Whilst most families travel during the holidays, the Lambert family have been doing things a bit differently.
The Naracoorte Herald reports, as the kids happily hang out at the local playground, their father Rikki is deep into his political campaign. He has been touring rural South Australia to let people know that he will be working in their best interests if elected as a Senator for the Australian Conservatives.
“I was speaking to a voter in the Riverland, and he was telling me that his neighbour recently sold his property to a Chinese investor,” Mr Lambert said over a coffee at the Kincraig Hotel.
“And this man noticed that soon, there were CCTV cameras, some of which could look into his property.
“He asked me, ‘How can they do this? How is this allowed?'”
‘They’ being the Australian government, with Mr Lambert firm in his belief that more should be done to stop Chinese corporations from buying up land.
Mr Lambert is aware that a statement like this instantly causes cries of ‘Sinophobia’ from political parties that lean left, but he takes great pains to point out why he and others are concerned about our neighbours purchasing resources.
“If we (Australians) want to buy land in say, Britain, the United States, Canada, etcetera, we’re allowed to, and they’re allowed to buy land here,” he explains.
“But we’re not allowed to buy land in China. Why?”
The key concern that Mr Lambert and the Australian Conservatives have with Chinese businesses owning Australian land is that many of them are in fact state-owned enterprises, or companies where the government has a majority interest.
“This is effectively another government buying our water resources and food supplies. We (the Australian Conservatives) are not totally against China purchasing land, but we would like to see policies that have Australians still own a majority stake in purchases – that China and Australia need to work in partnerships,” he said.
As Mr Lambert is a lawyer by trade, it might be hard to grasp at first as to why he cares so much about agriculturalists in regional communities. But rather than being a city slicker, or one of the “Eastern overlords” as he refers to politicians who cling to their rich coastal seats, Mr Lambert grew up in the humble town of Berri.
As an Australian Conservative Mr Lambert will be fighting for more young people to get jobs in trades, keeping skills in local communities and fighting against ‘the brain drain’.
“We want to shake up the approach to education. It’s still very clear that university is considered ‘first prize’, whilst TAFE and apprenticeships are considered ‘second prize’,” Mr Lambert said.
“But apprentices and those with a trade earn money sooner, and are successful business people.

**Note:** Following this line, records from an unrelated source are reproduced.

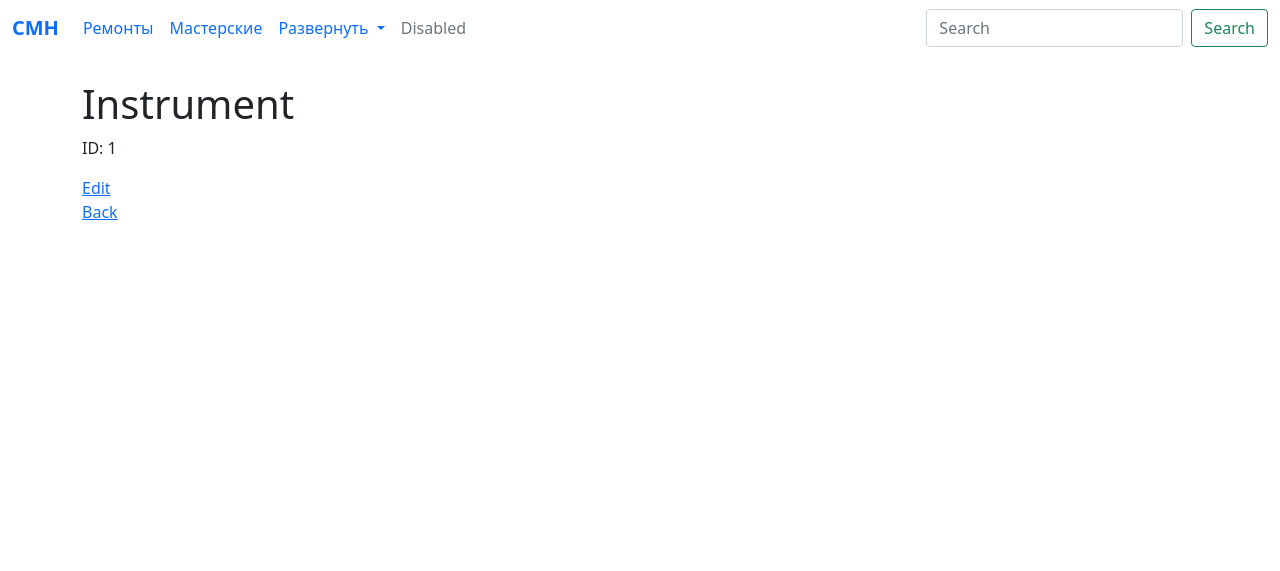
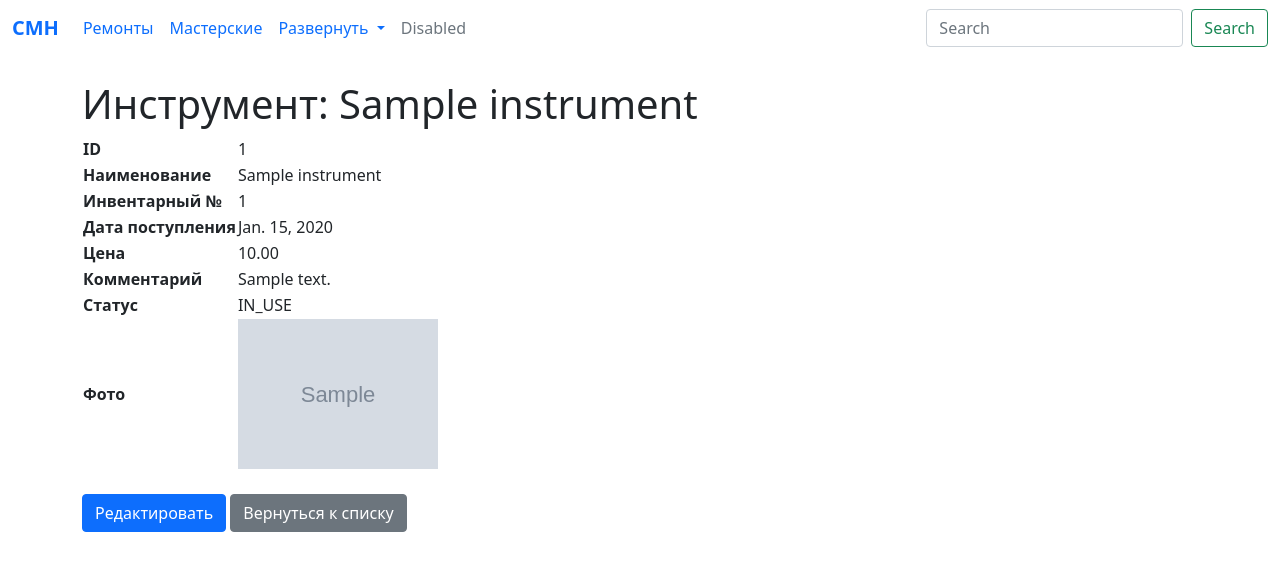
Before and after one commit to botnbot/instrument_control, a Django app: page /instruments/1/ in a window 1280 px wide. Shown: the top 571 px of the page. Run offline with Django 5.2, Linux system fonts and the light colour scheme; tables that the repository leaves empty hold one stand-in row (values such as "Sample post"); grey boxes marked "Sample" are stand-in pictures; some libraries are stand-ins or nearby versions.

Commit message:
fully rewrite core\detail.html

```diff
--- a/core/templates/core/instruments/detail.html
+++ b/core/templates/core/instruments/detail.html
@@ -2,12 +2,46 @@
 
 {% block content %}
 
-<h1>Instrument</h1>
+<h1>Инструмент: {{ object.name }}</h1>
 
-<p>ID: {{ object.id }}</p>
-
-<a href="{% url 'core:instrument_edit' object.id %}">Edit</a>
+<table>
+    <tr>
+        <th>ID</th>
+        <td>{{ object.id }}</td>
+    </tr>
+    <tr>
+        <th>Наименование</th>
+        <td>{{ object.name }}</td>
+    </tr>
+    <tr>
+        <th>Инвентарный №</th>
+        <td>{{ object.inventory_N }}</td>
+    </tr>
+    <tr>
+        <th>Дата поступления</th>
+        <td>{{ object.entry_date }}</td>
+    </tr>
+    <tr>
+        <th>Цена</th>
+        <td>{{ object.price }}</td>
+    </tr>
+    <tr>
+        <th>Комментарий</th>
+        <td>{{ object.comment }}</td>
+    </tr>
+    <tr>
+        <th>Статус</th>
+        <td>{{ object.status }}</td>
+    </tr>
+    {% if object.image1 %}
+    <tr>
+        <th>Фото</th>
+        <td><img src="{{ object.image1.url }}" width="200" alt="Фото инструмента"></td>
+    </tr>
+    {% endif %}
+</table>
 <br>
-<a href="{% url 'core:instrument_list' %}">Back</a>
+<a href="{% url 'core:instrument_edit' object.id %}" class="btn btn-primary">Редактировать</a>
+<a href="{% url 'core:instrument_list' %}" class="btn btn-secondary">Вернуться к списку</a>
 
 {% endblock %}
```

Many university graduates meanwhile still don’t have a job, and have a HELP debt.”
As part of their plan for more apprenticeships, the Australian Conservatives want to make it easier for businesses to hire young people by removing bureaucratic red tape.
The Australian Conservatives also want better aged care facilities for our senior population, and welcomed the Aged Care Royal Commission.
They also want to improve the infrastructure of rural Australia, including more affordable housing, and more skilled healthcare staff in hospitals.
“We (the Conservatives) are critical when governments have a city-centric focus,” Mr Lambert explained.